Peaches and Apples – the Barnwells

Move over South Carolina and Georgia, Henderson County has entered the peach market.
Apple growers in Henderson County began planting a few peach trees in the last couple of decades.
From about 1850 to the early 1900s, peaches were the primary fruit crop in Henderson County. They are now making a return.
The Barnwell family in the Fruitland community has grown apples for half a century.
“My Daddy (Odell Barnwell) started the orchard from scratch about 55 years ago,” said Don Barnwell.
Brothers Dean, Don and Wayne Barnwell set out 250 peach trees in 2002. They planted their first peach trees about 23 years ago.
“They’re doing better every year and seem to keep longer than the South Carolina peaches,” Dean Barnwell said.
The Barnwells have six different varieties of peaches in their orchard and all are free-stone peaches.
The most popular varieties are White Lady, Flame and Fury, and Blushing Star.
“These are good, sweet peaches,” Don said.
Peach trees bloom about the same time as apple trees, but the bloom on a peach tree lasts longer. When apple blooms fall off, the apple bud is exposed to the cold. Peach blooms stay longer and form a protective coating. As the peach grows, it gradually pushes the bloom away.
The brothers also planted many of their peach trees on mountainsides and hillsides, which protects them from the frost better than trees planted in low-lying valleys.
They believe the soil in Western North Carolina is better for growing peaches than the sandy and red-clay soils of Georgia and South Carolina.
“Our soil gives peaches a better flavor,” Don Barnwell said.
He said the heat in South Carolina and Georgia causes the peaches to have a shorter shelf life.
“North Carolina peaches won’t rot overnight,” he said. “They keep longer.”
“The weather here is a lot better for peaches,” he said.
The Barnwells spray the peach trees for diseases and pests as they spray their apple trees. They follow the Gerber spray program and the peach trees only need to be sprayed differently for a late rot.
“We finally learned how to prune them,” Don said. “They need to be pruned to look like an umbrella turned upside down. It opens the tree up so the sunlight can reach the peaches.”
Some of the older apple trees the brothers plowed up in the orchard were replaced with peach trees. One of the varieties is a Carolina Belle, which rivals the Georgia Belle.

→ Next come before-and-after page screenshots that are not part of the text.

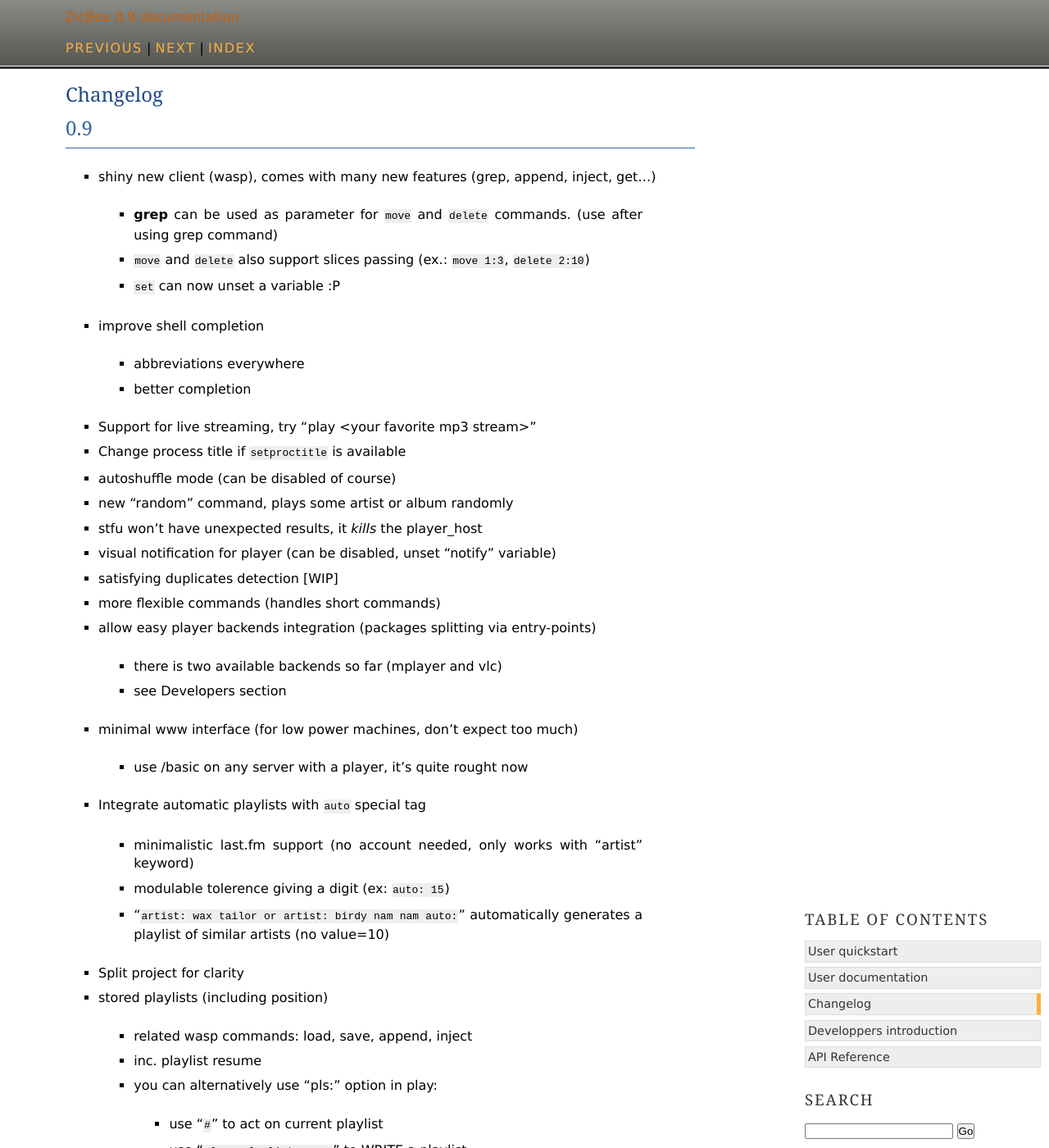
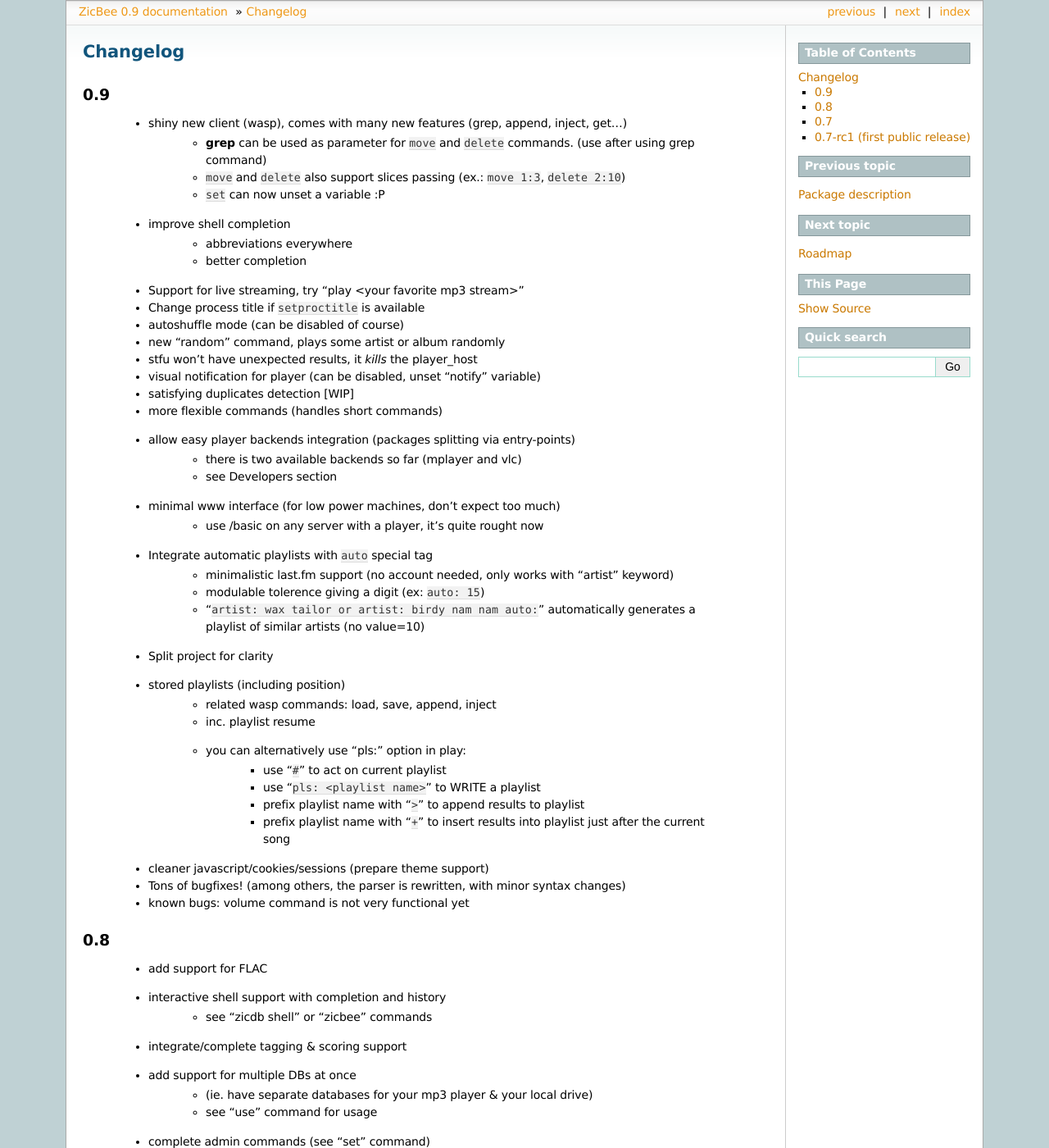
Before and after one commit to fdev31/zicbee-workshop, a Sphinx documentation site: the page built from docs/source/changelog.rst, in a window 1280 px wide and 1400 px high. Shown: the whole window at 82% size. Built offline with Sphinx 7.4.7, drawn with Linux system fonts in a browser that asks for light colours; formulas are drawn with MathJax 3; some of the changed text lies outside the part shown.

Commit message:
refactor & improve documentation

```diff
--- a/docs/source/changelog.rst
+++ b/docs/source/changelog.rst
@@ -4,64 +4,64 @@
 0.9
 ...
 
- * shiny new client (wasp), comes with many new features (grep, append, inject, get...)
-    * **grep** can be used as parameter for ``move`` and ``delete`` commands. (use after using grep command)
-    * ``move`` and ``delete`` also support slices passing (ex.: ``move 1:3``, ``delete 2:10``)
-    * ``set`` can now unset a variable :P
- * improve shell completion
-    * abbreviations everywhere
-    * better completion
- * Support for live streaming, try "play <your favorite mp3 stream>"
- * Change process title if ``setproctitle`` is available
- * autoshuffle mode (can be disabled of course)
- * new "random" command, plays some artist or album randomly
- * stfu won't have unexpected results, it *kills* the player_host
- * visual notification for player (can be disabled, unset "notify" variable)
- * satisfying duplicates detection [WIP]
- * more flexible commands (handles short commands)
- * allow easy player backends integration (packages splitting via entry-points)
-    * there is two available backends so far (mplayer and vlc)
-    * see Developers section
- * minimal www interface (for low power machines, don't expect too much)
-    * use /basic on any server with a player, it's quite rought now
- * Integrate automatic playlists with ``auto`` special tag
-    * minimalistic last.fm support (no account needed, only works with "artist" keyword)
-    * modulable tolerence giving a digit (ex: ``auto: 15``)
-    * "``artist: wax tailor or artist: birdy nam nam auto:``" automatically generates a playlist of similar artists (no value=10)
- * Split project for clarity
- * stored playlists (including position)
-    * related wasp commands: load, save, append, inject
-    * inc. playlist resume
-    * you can alternatively use "pls:" option in play:
-        * use "``#``" to act on current playlist
-        * use "``pls: <playlist name>``" to WRITE a playlist
-        * prefix playlist name with "``>``" to append results to playlist
-        * prefix playlist name with "``+``" to insert results into playlist just after the current song
- * cleaner javascript/cookies/sessions (prepare theme support)
- * Tons of bugfixes! (among others, the parser is rewritten, with minor syntax changes)
- * known bugs: volume command is not very functional yet
+ - shiny new client (wasp), comes with many new features (grep, append, inject, get...)
+    - **grep** can be used as parameter for ``move`` and ``delete`` commands. (use after using grep command)
+    - ``move`` and ``delete`` also support slices passing (ex.: ``move 1:3``, ``delete 2:10``)
+    - ``set`` can now unset a variable :P
+ - improve shell completion
+    - abbreviations everywhere
+    - better completion
+ - Support for live streaming, try "play <your favorite mp3 stream>"
+ - Change process title if ``setproctitle`` is available
+ - autoshuffle mode (can be disabled of course)
+ - new "random" command, plays some artist or album randomly
+ - stfu won't have unexpected results, it *kills* the player_host
+ - visual notification for player (can be disabled, unset "notify" variable)
+ - satisfying duplicates detection [WIP]
+ - more flexible commands (handles short commands)
+ - allow easy player backends integration (packages splitting via entry-points)
+    - there is two available backends so far (mplayer and vlc)
+    - see Developers section
+ - minimal www interface (for low power machines, don't expect too much)
+    - use /basic on any server with a player, it's quite rought now
+ - Integrate automatic playlists with ``auto`` special tag
+    - minimalistic last.fm support (no account needed, only works with "artist" keyword)
+    - modulable tolerence giving a digit (ex: ``auto: 15``)
+    - "``artist: wax tailor or artist: birdy nam nam auto:``" automatically generates a playlist of similar artists (no value=10)
+ - Split project for clarity
+ - stored playlists (including position)
+    - related wasp commands: load, save, append, inject
+    - inc. playlist resume
+    - you can alternatively use "pls:" option in play:
+        - use "``#``" to act on current playlist
+        - use "``pls: <playlist name>``" to WRITE a playlist
+        - prefix playlist name with "``>``" to append results to playlist
+        - prefix playlist name with "``+``" to insert results into playlist just after the current song
+ - cleaner javascript/cookies/sessions (prepare theme support)
+ - Tons of bugfixes! (among others, the parser is rewritten, with minor syntax changes)
+ - known bugs: volume command is not very functional yet
 
 0.8
 ...
 
- * add support for FLAC
- * interactive shell support with completion and history
-    * see "zicdb shell" or "zicbee" commands
- * integrate/complete tagging & scoring support
- * add support for multiple DBs at once
-    * (ie. have separate databases for your mp3 player & your local drive)
-    * see "use" command for usage
- * complete admin commands (see "set" command)
+ - add support for FLAC
+ - interactive shell support with completion and history
+    - see "zicdb shell" or "zicbee" commands
+ - integrate/complete tagging & scoring support
+ - add support for multiple DBs at once
+    - (ie. have separate databases for your mp3 player & your local drive)
+    - see "use" command for usage
+ - complete admin commands (see "set" command)
 
 0.7
 ...
 
- * add play, pause, next, prev, list
- * add cleaner configuration:: more unified (prepare themes handling)
-    * ensure default host is well given
+ - add play, pause, next, prev, list
+ - add cleaner configuration:: more unified (prepare themes handling)
+    - ensure default host is well given
 
 0.7-rc1 (first public release)
 ..............................
 
- * site launch
- * fixes egg/root installation (temporary file created)
+ - site launch
+ - fixes egg/root installation (temporary file created)
--- a/docs/source/conf.py
+++ b/docs/source/conf.py
@@ -103,7 +103,7 @@
 
 # The theme to use for HTML and HTML Help pages.  Major themes that come with
 # Sphinx are currently 'default' and 'sphinxdoc'.
-html_theme = 'agogo'
+html_theme = 'sphinxdoc'
 
 # Theme options are theme-specific and customize the look and feel of a theme
 # further.  For a list of options available for each theme, see the
--- a/docs/source/intro.rst
+++ b/docs/source/intro.rst
@@ -1,8 +1,8 @@
-.. _quickstart:
+.. _Quickstart:
 
-===============
-User quickstart
-===============
+==============
+Quick overview
+==============
 
 To know more, visit `the website <http://zicbee.gnux.info/>`_.
 
```
Also changed, not shown: docs/source/index.rst (+7 -0 lines), docs/source/roadmap.rst (added, +74 -0 lines), docs/source/user_manual.rst (+222 -213 lines).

“Look at the size of these peaches,” Dean said. “They’re bigger and sweeter than the Georgia Belle. They’re big, white peaches.”

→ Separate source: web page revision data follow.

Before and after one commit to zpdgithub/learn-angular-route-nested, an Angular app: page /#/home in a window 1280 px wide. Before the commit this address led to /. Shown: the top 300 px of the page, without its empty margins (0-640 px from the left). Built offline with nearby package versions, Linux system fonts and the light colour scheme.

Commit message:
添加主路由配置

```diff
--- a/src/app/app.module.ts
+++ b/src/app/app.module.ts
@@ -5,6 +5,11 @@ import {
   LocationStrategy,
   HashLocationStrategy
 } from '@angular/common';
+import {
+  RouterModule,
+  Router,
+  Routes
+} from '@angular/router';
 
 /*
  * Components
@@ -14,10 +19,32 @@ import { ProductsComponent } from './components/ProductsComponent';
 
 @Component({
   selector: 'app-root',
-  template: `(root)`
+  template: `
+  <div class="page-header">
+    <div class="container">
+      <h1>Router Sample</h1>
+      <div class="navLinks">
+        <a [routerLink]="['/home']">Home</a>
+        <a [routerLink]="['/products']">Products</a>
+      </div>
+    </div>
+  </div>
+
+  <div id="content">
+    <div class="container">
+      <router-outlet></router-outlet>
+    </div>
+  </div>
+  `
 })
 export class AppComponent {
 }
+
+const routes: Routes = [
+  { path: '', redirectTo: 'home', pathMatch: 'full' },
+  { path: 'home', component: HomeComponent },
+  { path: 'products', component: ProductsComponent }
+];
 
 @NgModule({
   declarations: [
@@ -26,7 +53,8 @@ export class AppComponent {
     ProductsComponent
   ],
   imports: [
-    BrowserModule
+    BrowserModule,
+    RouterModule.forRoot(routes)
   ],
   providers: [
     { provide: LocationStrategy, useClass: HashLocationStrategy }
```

They said the popular White Lady is also sweeter than the Georgia Belle.
The Barnwells also planted some nectarine trees which were growing well.
“The peaches and nectarines give us an early money crop before the apples come in,” Dean said.
The Barnwells sell their peach crop at their roadside stand and packing house on U.S. 64 East. Their mother, Gladys, also sells the peaches at the Henderson County Curb Market on Church Street in Hendersonville, along with their home-made apple ciders.
Plenty of apple cider is available, from sweet cider to mulled cider to cider flavored with cherry, grape, banana and cranapple.
“Everything has apple juice in it,” she said.
For almost 70 years she has been selling her items at the market. Along with fresh fruits and cider, she sells sourwood honey and mountain wildflower honey.
“People even come from South Carolina to get our peaches,” Don Barnwell said.
Different varieties mature at varying times.
Gladys Barnwell believes it was a rumor people started that sweet, juicy peaches couldn’t be grown in Western North Carolina and the best peaches were from South Carolina and Georgia.
“Anything they can do, we can do better,” she said.